With the eyes of the world on Russian troops on the borders of Ukraine, Moscow’s Defence Minister Sergey Shoigu headed to Syria on Tuesday to inspect naval drills in the Mediterranean.
Russia has a large military presence in Syria to bolster Syrian President Bashar Al Assad in the continuing civil war.
Moscow’s intervention in 2015 was a decisive factor in turning the tide in favour of the embattled regime in Damascus, which has now regained almost all areas of the country.
Mr Shoigu will oversee a naval exercise involving 15 warships and 30 aircraft in the eastern Mediterranean, the RIA news agency cited his ministry as saying.
The drills are part of a surge of Russian military activity amid a stand-off with the West over security in Europe. Russia last month said that all its fleets from the Pacific to the Atlantic would be involved in the drills and that 10,000 servicemen would be posted to more than 140 warships and dozens of planes.
The Russian Interfax news agency reported that Moscow had sent MiG-31K fighter jets with hypersonic Kinzhal missiles and long-range Tupolev Tu-22M strategic bombers to its Hmeimim airbase in Syria for the drill.
Russian media have said the Kinzhal hypersonic missile can hit targets up to 2,000 kilometres away.

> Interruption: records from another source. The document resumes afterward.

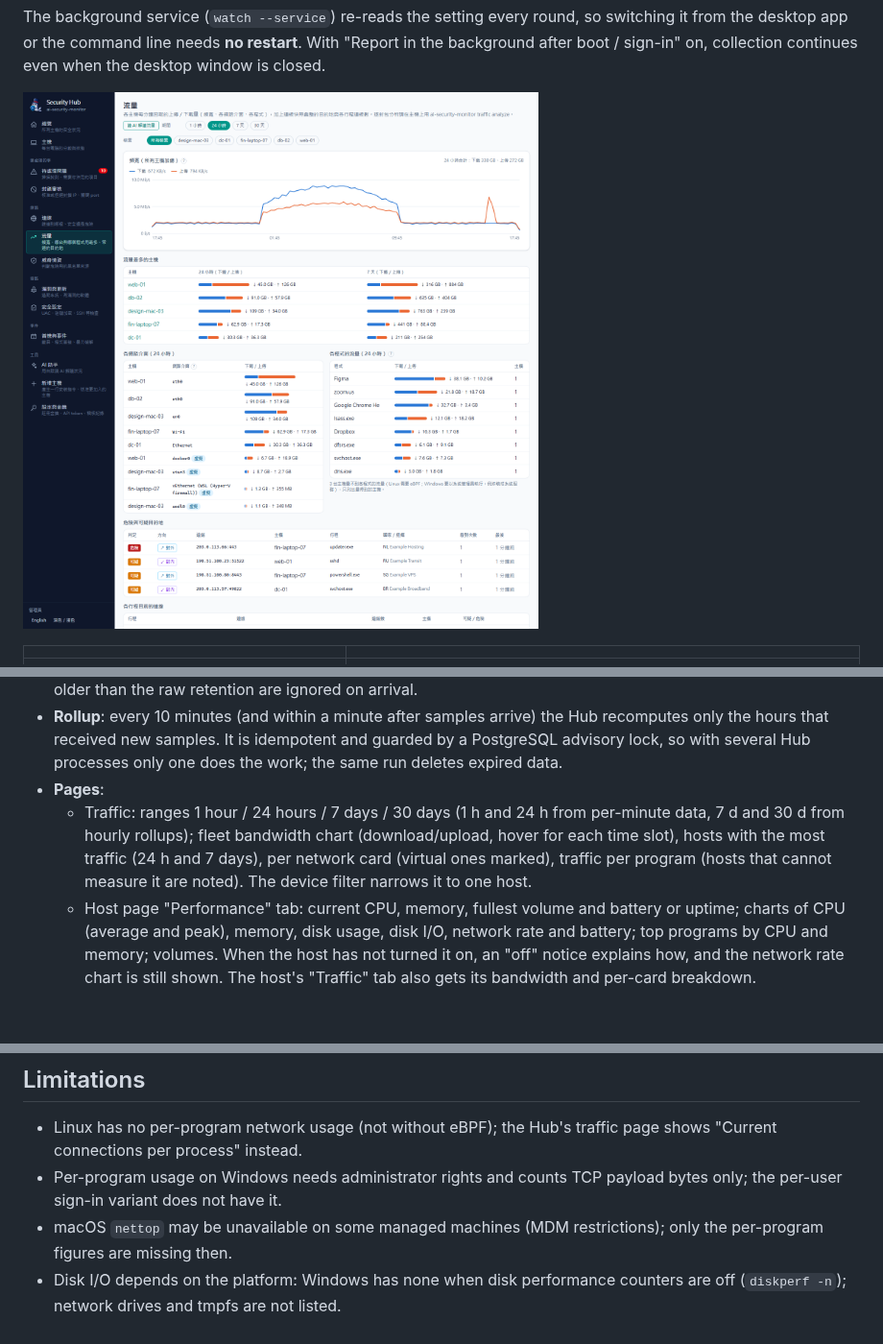
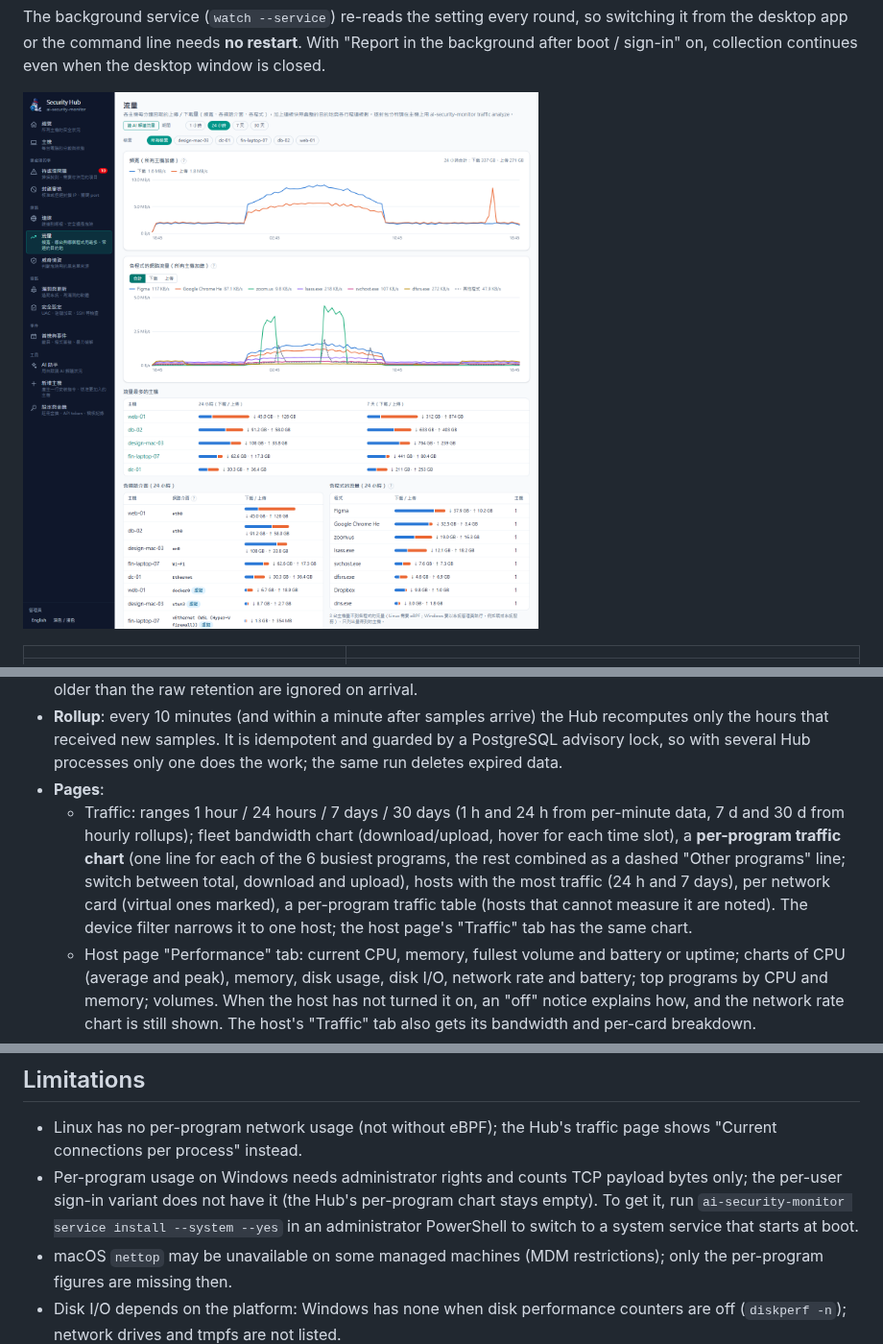
Before and after one commit to markku636/ai-security-monitor, a Markdown page: docs/metrics.en.md, 3 parts joined by grey strips. Shown at 96% size. GitHub-like rendering; pictures changed too: docs/images/traffic.png; blank space fills up the shorter version.

```diff
--- a/docs/metrics.en.md
+++ b/docs/metrics.en.md
@@ -87,8 +87,10 @@ The MCP tool `get_metrics` returns the same plus a summary of the last hour (pea
   idempotent and guarded by a PostgreSQL advisory lock, so with several Hub processes only one does the work; the same run deletes expired data.
 - **Pages**:
   - Traffic: ranges 1 hour / 24 hours / 7 days / 30 days (1 h and 24 h from per-minute data, 7 d and 30 d from hourly rollups); fleet bandwidth chart
-    (download/upload, hover for each time slot), hosts with the most traffic (24 h and 7 days), per network card (virtual ones marked), traffic per
-    program (hosts that cannot measure it are noted). The device filter narrows it to one host.
+    (download/upload, hover for each time slot), a **per-program traffic chart** (one line for each of the 6 busiest programs, the rest combined as a
+    dashed "Other programs" line; switch between total, download and upload), hosts with the most traffic (24 h and 7 days), per network card (virtual
+    ones marked), a per-program traffic table (hosts that cannot measure it are noted). The device filter narrows it to one host; the host page's
+    "Traffic" tab has the same chart.
   - Host page "Performance" tab: current CPU, memory, fullest volume and battery or uptime; charts of CPU (average and peak), memory, disk usage,
     disk I/O, network rate and battery; top programs by CPU and memory; volumes. When the host has not turned it on, an "off" notice explains how,
     and the network rate chart is still shown. The host's "Traffic" tab also gets its bandwidth and per-card breakdown.
@@ -109,7 +111,9 @@ The MCP tool `get_metrics` returns the same plus a summary of the last hour (pea
 ## Limitations
 
 - Linux has no per-program network usage (not without eBPF); the Hub's traffic page shows "Current connections per process" instead.
-- Per-program usage on Windows needs administrator rights and counts TCP payload bytes only; the per-user sign-in variant does not have it.
+- Per-program usage on Windows needs administrator rights and counts TCP payload bytes only; the per-user sign-in variant does not have it (the Hub's
+  per-program chart stays empty). To get it, run `ai-security-monitor service install --system --yes` in an administrator PowerShell to switch to a
+  system service that starts at boot.
 - macOS `nettop` may be unavailable on some managed machines (MDM restrictions); only the per-program figures are missing then.
 - Disk I/O depends on the platform: Windows has none when disk performance counters are off (`diskperf -n`); network drives and tmpfs are not listed.
 - If the computer sleeps or shuts down within an interval, that time's bytes are counted in the first sample after waking (rates use the real elapsed time).
```
Also changed, not shown: CHANGELOG.md (+1 -0 lines), docs/metrics.md (+4 -2 lines), 7 other files.
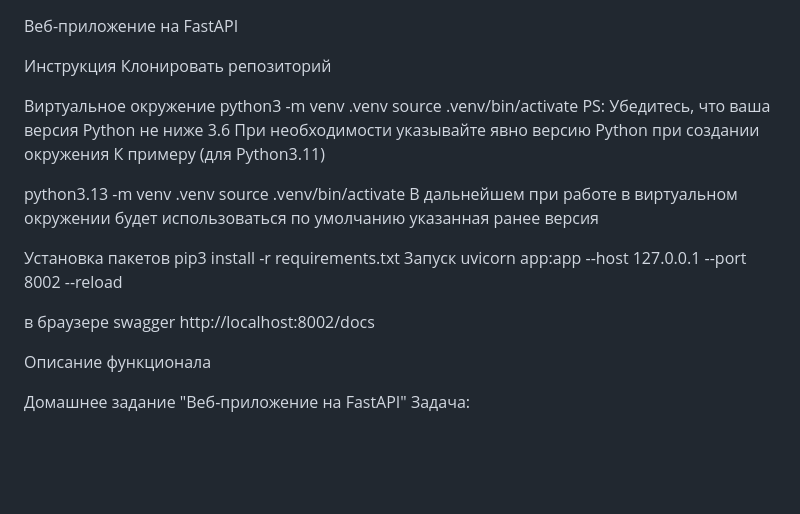
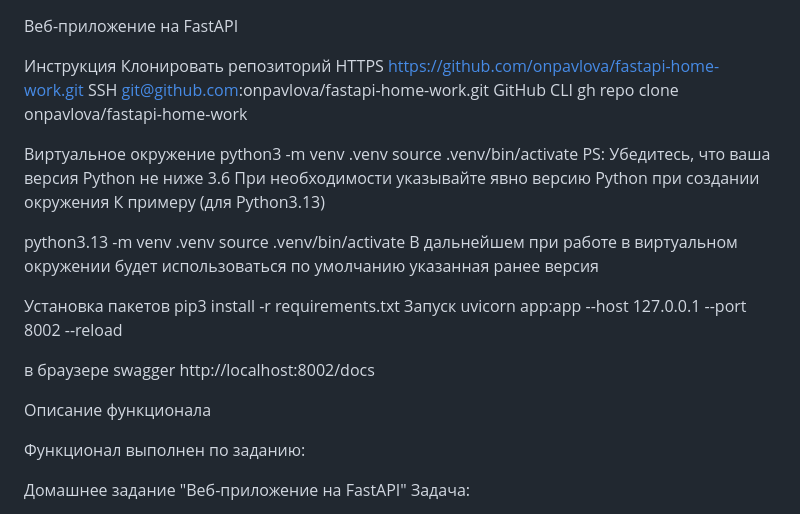
Before and after one commit to onpavlova/fastapi-home-work, a Markdown page: README.md, the part around the change. GitHub-like rendering; blank space fills up the shorter version.

```diff
--- a/README.md
+++ b/README.md
@@ -2,12 +2,17 @@
 
 Инструкция
 Клонировать репозиторий
-
+HTTPS
+https://github.com/onpavlova/fastapi-home-work.git
+SSH
+git@github.com:onpavlova/fastapi-home-work.git
+GitHub CLI
+gh repo clone onpavlova/fastapi-home-work
 
 Виртуальное окружение
 python3 -m venv .venv
 source .venv/bin/activate
-PS: Убедитесь, что ваша версия Python не ниже 3.6 При необходимости указывайте явно версию Python при создании окружения К примеру (для Python3.11)
+PS: Убедитесь, что ваша версия Python не ниже 3.6 При необходимости указывайте явно версию Python при создании окружения К примеру (для Python3.13)
 
 python3.13 -m venv .venv
 source .venv/bin/activate
@@ -23,6 +28,8 @@ pip3 install -r requirements.txt
 http://localhost:8002/docs
 
 Описание функционала
+
+Функционал выполнен по заданию:
 
 
 Домашнее задание "Веб-приложение на FastAPI"
```
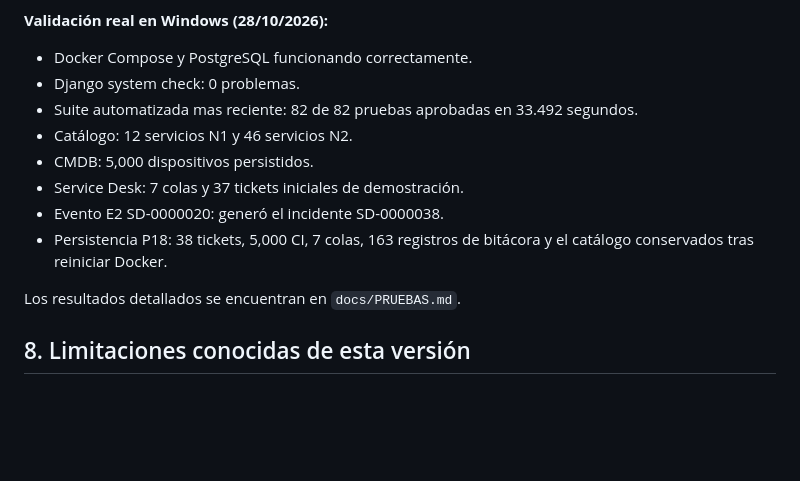
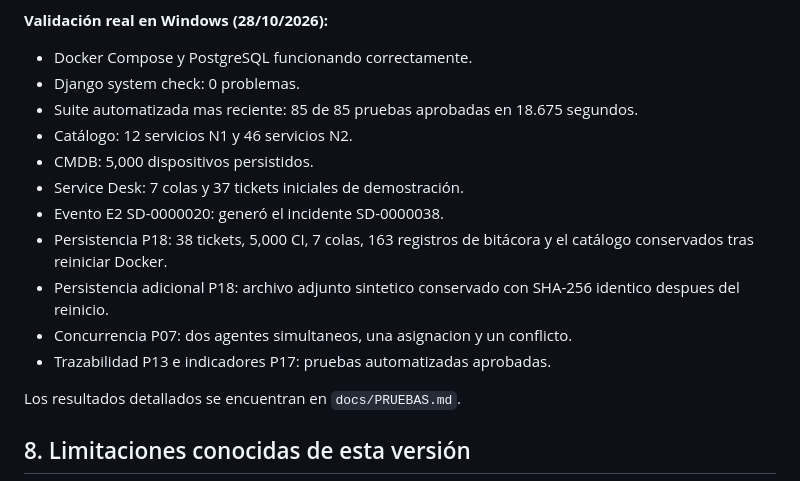
Before and after one commit to Noe94/service-desk-201700866, a Markdown page: README.md, the part around the change. Rendered like a GitHub page; blank space fills up the shorter version.

Commit message:
docs: registrar evidencia real P07 P13 P17 P18 y 85 pruebas

```diff
--- a/README.md
+++ b/README.md
@@ -155,13 +155,17 @@ Recuperación ante error: verifique Docker Desktop, puerto 8000, `.env`,
 
 - Docker Compose y PostgreSQL funcionando correctamente.
 - Django system check: 0 problemas.
-- Suite automatizada mas reciente: 82 de 82 pruebas aprobadas en 33.492 segundos.
+- Suite automatizada mas reciente: 85 de 85 pruebas aprobadas en 18.675 segundos.
 - Catálogo: 12 servicios N1 y 46 servicios N2.
 - CMDB: 5,000 dispositivos persistidos.
 - Service Desk: 7 colas y 37 tickets iniciales de demostración.
 - Evento E2 SD-0000020: generó el incidente SD-0000038.
 - Persistencia P18: 38 tickets, 5,000 CI, 7 colas,
   163 registros de bitácora y el catálogo conservados tras reiniciar Docker.
+- Persistencia adicional P18: archivo adjunto sintetico conservado con
+  SHA-256 identico despues del reinicio.
+- Concurrencia P07: dos agentes simultaneos, una asignacion y un conflicto.
+- Trazabilidad P13 e indicadores P17: pruebas automatizadas aprobadas.
 
 Los resultados detallados se encuentran en `docs/PRUEBAS.md`.
 
```
Also changed, not shown: docs/PRUEBAS.md (+127 -4 lines).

It was one of several strategic weapons unveiled by Russian President Vladimir Putin in March 2018.
Russia sent fighter jets with Kinzhal missiles for the first time last year after expanding the runway at the Hmeimim base to handle such aircraft, Rob Lee, a military analyst at the US-based Foreign Policy Research Institute, told Reuters.
He said the deployments highlighted Russia's growing military presence in the Middle East and its ability to operate in various regions and to project power.
Meanwhile, Russia on Tuesday said it had pulled some forces back from the border with Ukraine although Nato said it was yet to see evidence of such a move.
Russia has an estimated 130,000 soldiers stationed near Ukraine while world powers try to mediate a resolution to the tension and to avert war.
Despite Western concerns over the situation in Ukraine, Mr Shoigu said the rolling drills would continue.
"Some exercises are ending and others will be over in the near future. Countermeasures against various enemy actions are being practised on all tracks," he said.
The leaders of Britain and Nato said there were signs of a diplomatic opening after the troop reductions followed signals from Russia that it wanted to keep talks alive.
However, the foreign minister in Kiev told the world not to “believe what you hear", but to "believe what you see”.
Additional reporting by Reuters